This week’s trip by the head of NATO to South Korea and Japan emphasises the importance of the alliance’s strategic goal of retaliating against China and North Korea while addressing the global effects of Russia’s conflict in Ukraine.
Over the weekend, NATO Secretary General Jens Stoltenberg began a four-day visit to South Korea and Japan with the goal of strengthening the alliance’s political connections with its leading Asian allies while tackling military challenges from China and North Korea.
On Sunday, Stoltenberg began his journey in South Korea, where he was welcomed in Seoul by senior South Korean officials. Stoltenberg discussed North Korea’s “reckless” nuclear and missile programmes with South Korean Foreign Minister Park Jin.
Additionally, Stoltenberg asserted that North Korea is assisting Russia in its conflict with Ukraine, demonstrating the “interconnectedness” of Europe and Asia. Both North Korea and Russia have refuted any aid that Pyongyang may be giving.
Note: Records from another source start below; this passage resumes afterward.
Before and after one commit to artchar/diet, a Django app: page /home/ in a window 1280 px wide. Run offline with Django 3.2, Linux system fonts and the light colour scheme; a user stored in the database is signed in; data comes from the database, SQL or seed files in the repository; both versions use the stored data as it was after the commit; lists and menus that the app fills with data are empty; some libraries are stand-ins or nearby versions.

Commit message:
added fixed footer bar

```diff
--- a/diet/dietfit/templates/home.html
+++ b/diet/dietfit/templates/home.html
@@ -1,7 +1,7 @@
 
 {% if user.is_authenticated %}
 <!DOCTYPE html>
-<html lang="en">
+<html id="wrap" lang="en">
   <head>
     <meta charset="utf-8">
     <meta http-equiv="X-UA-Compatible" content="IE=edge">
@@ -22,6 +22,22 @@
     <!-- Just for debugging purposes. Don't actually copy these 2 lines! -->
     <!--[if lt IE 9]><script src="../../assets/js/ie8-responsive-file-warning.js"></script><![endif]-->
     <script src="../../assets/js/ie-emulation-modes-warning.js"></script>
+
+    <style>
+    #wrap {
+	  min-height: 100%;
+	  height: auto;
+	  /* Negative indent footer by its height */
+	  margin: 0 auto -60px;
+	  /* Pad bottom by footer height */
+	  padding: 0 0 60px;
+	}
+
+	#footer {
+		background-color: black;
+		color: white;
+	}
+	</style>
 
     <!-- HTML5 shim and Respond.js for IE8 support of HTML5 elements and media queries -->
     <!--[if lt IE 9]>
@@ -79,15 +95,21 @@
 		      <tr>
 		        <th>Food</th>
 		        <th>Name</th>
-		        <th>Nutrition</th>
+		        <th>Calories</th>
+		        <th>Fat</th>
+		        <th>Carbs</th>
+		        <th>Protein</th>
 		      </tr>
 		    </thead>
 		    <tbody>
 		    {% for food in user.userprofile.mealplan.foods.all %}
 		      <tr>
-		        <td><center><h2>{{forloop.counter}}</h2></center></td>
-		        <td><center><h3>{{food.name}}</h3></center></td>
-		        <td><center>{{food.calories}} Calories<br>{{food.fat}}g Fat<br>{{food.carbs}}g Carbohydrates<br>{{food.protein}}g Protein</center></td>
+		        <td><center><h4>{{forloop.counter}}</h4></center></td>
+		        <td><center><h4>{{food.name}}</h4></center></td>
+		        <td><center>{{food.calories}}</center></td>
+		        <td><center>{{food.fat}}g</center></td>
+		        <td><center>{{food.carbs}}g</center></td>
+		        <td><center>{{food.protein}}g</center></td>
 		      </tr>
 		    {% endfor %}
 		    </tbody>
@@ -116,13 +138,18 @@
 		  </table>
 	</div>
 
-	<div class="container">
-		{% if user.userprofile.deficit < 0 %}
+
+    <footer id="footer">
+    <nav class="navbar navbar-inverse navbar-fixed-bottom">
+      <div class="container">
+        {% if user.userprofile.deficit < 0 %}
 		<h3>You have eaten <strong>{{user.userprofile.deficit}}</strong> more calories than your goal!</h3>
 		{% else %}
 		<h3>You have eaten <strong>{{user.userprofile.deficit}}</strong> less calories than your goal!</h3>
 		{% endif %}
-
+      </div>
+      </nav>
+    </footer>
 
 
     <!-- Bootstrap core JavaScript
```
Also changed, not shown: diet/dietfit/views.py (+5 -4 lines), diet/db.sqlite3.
The head of NATO also urged Seoul to approve direct arms transfers, relax a ban on transferring weapons into conflict zones, and “move up on the question of military support” for Ukraine.
Ukraine has been receiving non-lethal assistance from South Korea. Additionally, it has agreements to supply tanks and fighter jets to Poland, a member of NATO. The president of South Korea has however reaffirmed that it goes against the nation’s policy to arm nations who are at war.
Stoltenberg stressed that “if we don’t want authoritarianism and tyranny to succeed, then they need weapons, that’s the fact” in a speech at the Chey Institute for Advanced Studies in Seoul.
In a second interview, he said, “We need to handle these global risks and problems, including the difficulties coming from China, and one way of doing so, of course, is to engage more closely with allies in the region.”
The NATO supremo is scheduled to meet with the Japanese prime minister Fumio Kishida and other officials in Tokyo later this week to continue their security discussions.
Stoltenberg’s travel to Asia was intended to “reassure” Asian partners, according to Jim Townsend, a senior fellow at the Center for a New American Security (CNAS) and the former US deputy assistant defence secretary for Europe and NATO under former President Barack Obama.
“Stoltenberg’s visit’s timing is crucial. In addition to the threat posed by China’s tight ties to Russia, the conflict in Ukraine has an impact on Asian nations, he told DW.
He added that Stoltenberg’s visit to Tokyo will demonstrate NATO’s desire to deepen its ties to Asia.
“These visits also signify unity because it shows that NATO and Asia are willing to work together. This trip signals a stronger partnership seeking to deal with China, North Korea and Russia’s influence in Asia,” he added.
The necessity of addressing issues in East Asia was highlighted by leaders from Japan and South Korea during the NATO Summit held in Madrid the previous year.
According to Japan’s Kyodo news service, Japan’s Kishida expressed a “strong sense of crisis” at the Summit on the possibility of war in East Asia due to China’s military development and expanding presence in the East and South China Seas.